And it is that "driving assistance systems are not only the lane, the warning of approaching vehicles or people who may cross, but also knowing at what point the person is behind the wheel to be able to help", details Sánchez.

Thus, one of the keys to the mobility of the future is, for Javier Sánchez, the interaction with the user, "to anticipate their needs". "One of the things that I think will happen in the future is that if I feel bad in the vehicle, they can help me or even take me to the hospital," they comment from Redit Mobility.

In addition, Javier Sánchez points out that "an aspect that companies are interested in is that many people are going to join the vehicle, including the elderly, pregnant women or children", and "the cabins have not thought much about this universal accessibility that, however, it can be solved in a fairly simple way." "Society generates a lot of diversity and you have to attend to it," he explains.

For example, within the field of autonomous vehicles, the transport of goods also enters. One of the iMoLab centers, Aidimme, presents "a personalized merchandise dispenser robot" that delivers its load with a robotic arm after reading a QR code, designed to serve people with reduced mobility or the elderly.

"In an environment of supervised housing with the elderly with different degrees of dependency, a robotic system like this can go from room to room to give each person the menu or medicine they need. In the future, these social robots will be able to interact and warn if the person is upset or even if they have suffered a mishap", explained Sánchez.

On the other hand, the electrification of mobility is one of the keys to the near future and one of its challenges is to extend the network of charging points along roads and cities.

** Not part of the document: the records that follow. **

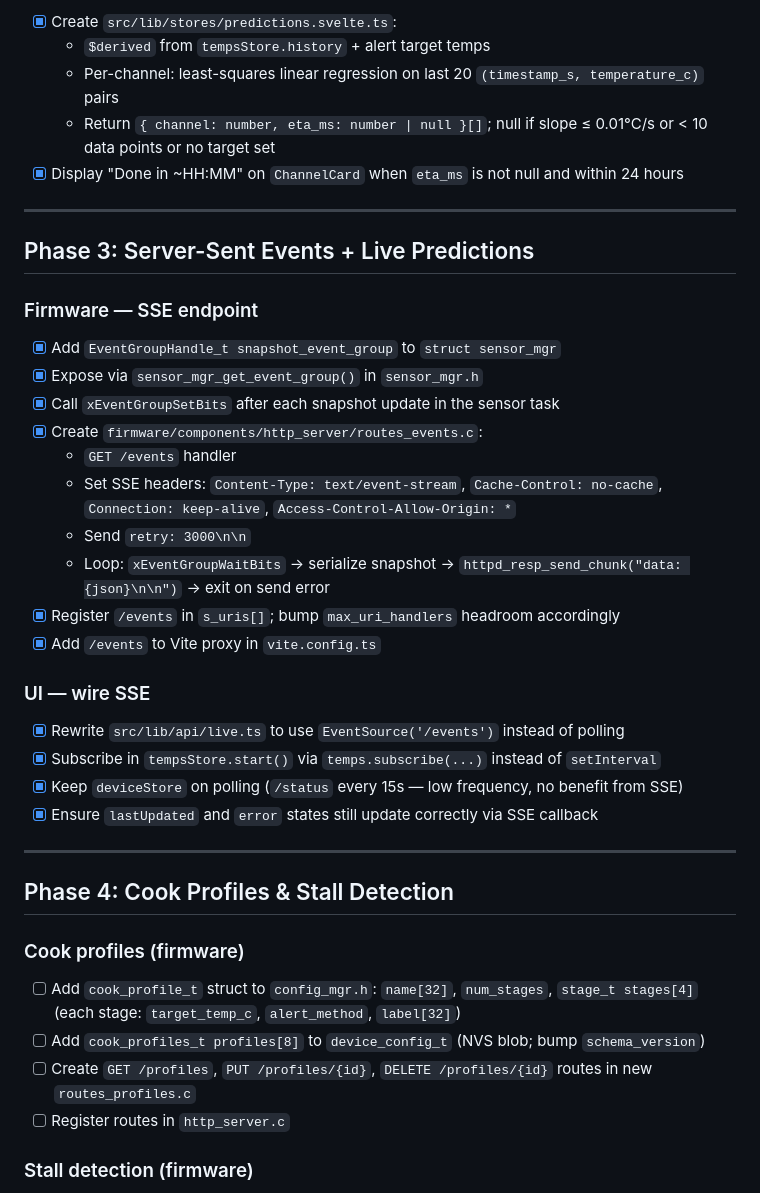
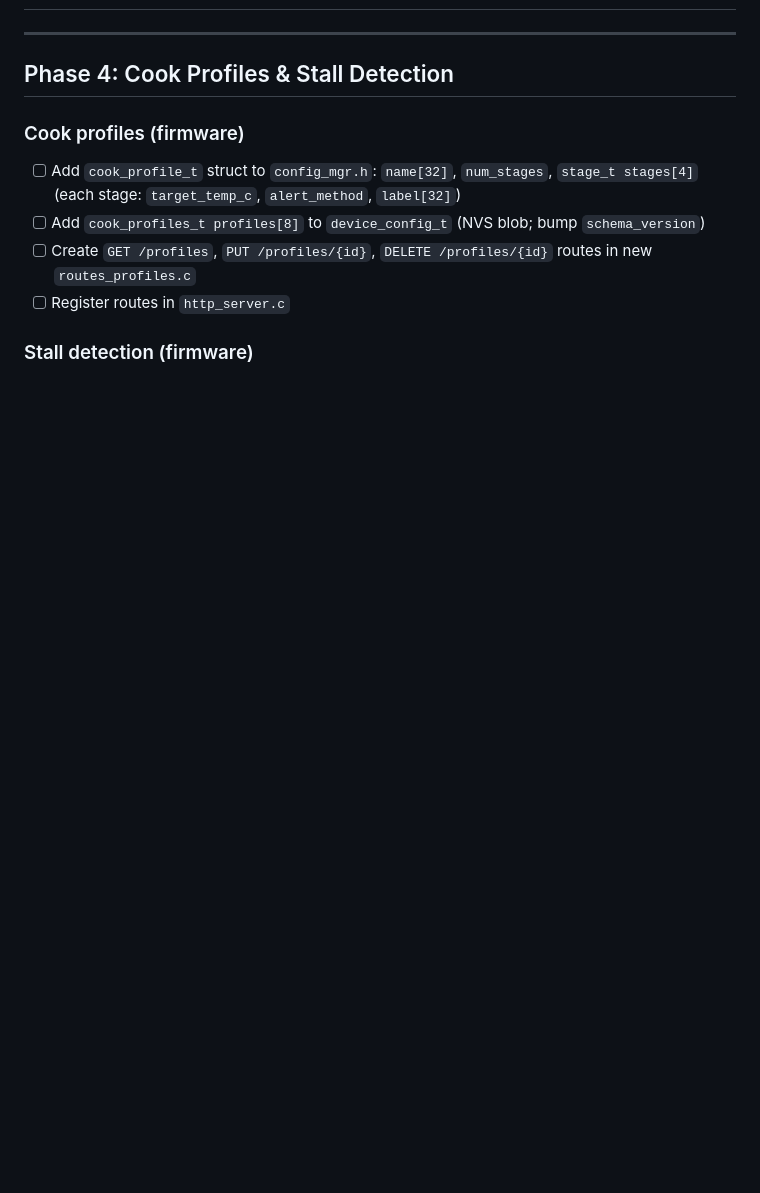
Before and after one commit to rancidone/meatreader-esp, a Markdown page: TODO.md, the part around one of its changes. Rendered like a GitHub page; blank space fills up the shorter version.

```diff
--- a/TODO.md
+++ b/TODO.md
@@ -56,32 +2,3 @@ Generated from planning session 2026-03-08.
-- [x] Create `src/lib/stores/predictions.svelte.ts`:
-  - `$derived` from `tempsStore.history` + alert target temps
-  - Per-channel: least-squares linear regression on last 20 `(timestamp_s, temperature_c)` pairs
-  - Return `{ channel: number, eta_ms: number | null }[]`; null if slope ≤ 0.01°C/s or < 10 data points or no target set
-- [x] Display "Done in ~HH:MM" on `ChannelCard` when `eta_ms` is not null and within 24 hours
-
----
-
-## Phase 3: Server-Sent Events + Live Predictions
-
-### Firmware — SSE endpoint
-
-- [x] Add `EventGroupHandle_t snapshot_event_group` to `struct sensor_mgr`
-- [x] Expose via `sensor_mgr_get_event_group()` in `sensor_mgr.h`
-- [x] Call `xEventGroupSetBits` after each snapshot update in the sensor task
-- [x] Create `firmware/components/http_server/routes_events.c`:
-  - `GET /events` handler
-  - Set SSE headers: `Content-Type: text/event-stream`, `Cache-Control: no-cache`, `Connection: keep-alive`, `Access-Control-Allow-Origin: *`
-  - Send `retry: 3000\n\n`
-  - Loop: `xEventGroupWaitBits` → serialize snapshot → `httpd_resp_send_chunk("data: {json}\n\n")` → exit on send error
-- [x] Register `/events` in `s_uris[]`; bump `max_uri_handlers` headroom accordingly
-- [x] Add `/events` to Vite proxy in `vite.config.ts`
-
-### UI — wire SSE
-
-- [x] Rewrite `src/lib/api/live.ts` to use `EventSource('/events')` instead of polling
-- [x] Subscribe in `tempsStore.start()` via `temps.subscribe(...)` instead of `setInterval`
-- [x] Keep `deviceStore` on polling (`/status` every 15s — low frequency, no benefit from SSE)
-- [x] Ensure `lastUpdated` and `error` states still update correctly via SSE callback
 
 ---
 
```
Also changed, not shown: other parts of TODO.md (+9 -66 lines).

To show how to go from virtual evaluations to real scenarios, ITE has presented a smart charger and its mobile application. "We also have the metaverse application, where what is being done is an R&D test of an intelligent charging system connected to the mobile in an area of ​​the city of Valencia that is well known as the Estación del Norte", explains the coordinator from REDIT Mobility.

With this virtual reality simulator, companies can see how users relate to the charger before prototyping it and investing money without seeing acceptance.

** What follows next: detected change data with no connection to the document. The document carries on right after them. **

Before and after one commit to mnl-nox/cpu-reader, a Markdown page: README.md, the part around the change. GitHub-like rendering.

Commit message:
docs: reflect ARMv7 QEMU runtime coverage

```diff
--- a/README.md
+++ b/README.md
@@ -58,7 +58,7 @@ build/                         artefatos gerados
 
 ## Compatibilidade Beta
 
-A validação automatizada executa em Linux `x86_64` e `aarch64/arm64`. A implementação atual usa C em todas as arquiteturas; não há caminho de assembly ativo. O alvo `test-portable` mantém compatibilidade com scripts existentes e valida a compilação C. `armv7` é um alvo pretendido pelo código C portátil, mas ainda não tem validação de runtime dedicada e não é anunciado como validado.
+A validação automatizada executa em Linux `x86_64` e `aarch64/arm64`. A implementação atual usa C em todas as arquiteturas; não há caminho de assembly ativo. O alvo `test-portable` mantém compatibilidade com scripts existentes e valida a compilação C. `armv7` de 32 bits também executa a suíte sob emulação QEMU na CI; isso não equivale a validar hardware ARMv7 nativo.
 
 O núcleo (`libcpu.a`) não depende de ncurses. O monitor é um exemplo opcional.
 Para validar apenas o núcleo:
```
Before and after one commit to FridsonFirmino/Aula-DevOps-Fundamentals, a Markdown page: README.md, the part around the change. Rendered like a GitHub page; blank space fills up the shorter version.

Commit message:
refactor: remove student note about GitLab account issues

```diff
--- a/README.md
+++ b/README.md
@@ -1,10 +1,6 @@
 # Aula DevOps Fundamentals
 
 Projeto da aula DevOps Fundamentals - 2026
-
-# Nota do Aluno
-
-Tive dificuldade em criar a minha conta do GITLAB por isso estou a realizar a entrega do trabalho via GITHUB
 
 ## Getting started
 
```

Javier Sánchez recounts that for a long time work has been done so that, before leaving home, citizens can already notify the vehicle of their route and can "know in advance what your wishes or agenda are", so that "you can prepare and dialogue with the rest of the intelligent infrastructures", plan routes with stops on duty and even battery recharges. In addition, once in the car, "the vehicle could receive you", "be customized in some way" in its dimensions, the temperature or even that the way of conversing with the technology is adapted to what you like".

"Then you start driving and he begins to dialogue, for example, with the traffic lights, which tell the vehicle that in 20 seconds it will turn green and the vehicle adjusts its speed," he explained.

One of the lines of work of the iMoLab is Living iMoLab, which will be physical test spaces that are being projected in collaboration with the Paterna City Council to "precisely have places for I D i and test solutions both in the city and in an environment like the Technological Park". It is "the first step that must be taken to be able to deploy the new solutions, having verified in a safe environment and in a scientific environment how they really work", explains Sánchez.

The REDIT Mobility coordinator points out that there are challenges so that all these advances can be part of our daily reality. "There is a part of technological development that evolves very quickly and there is a part that evolves more slowly. It will take a few years for the autonomous vehicle to become a widespread reality, but the assistance systems will be incorporated as they become more develop", he ventured, before considering that in the coming years "we are going to have very different vehicles".

A challenge that Javier Sánchez points out is the standardization of chargers for vehicles, which must be "harmonized" in order to make investments in highways and cities. He also comments on the challenge of making monitoring systems "compatible with people's privacy."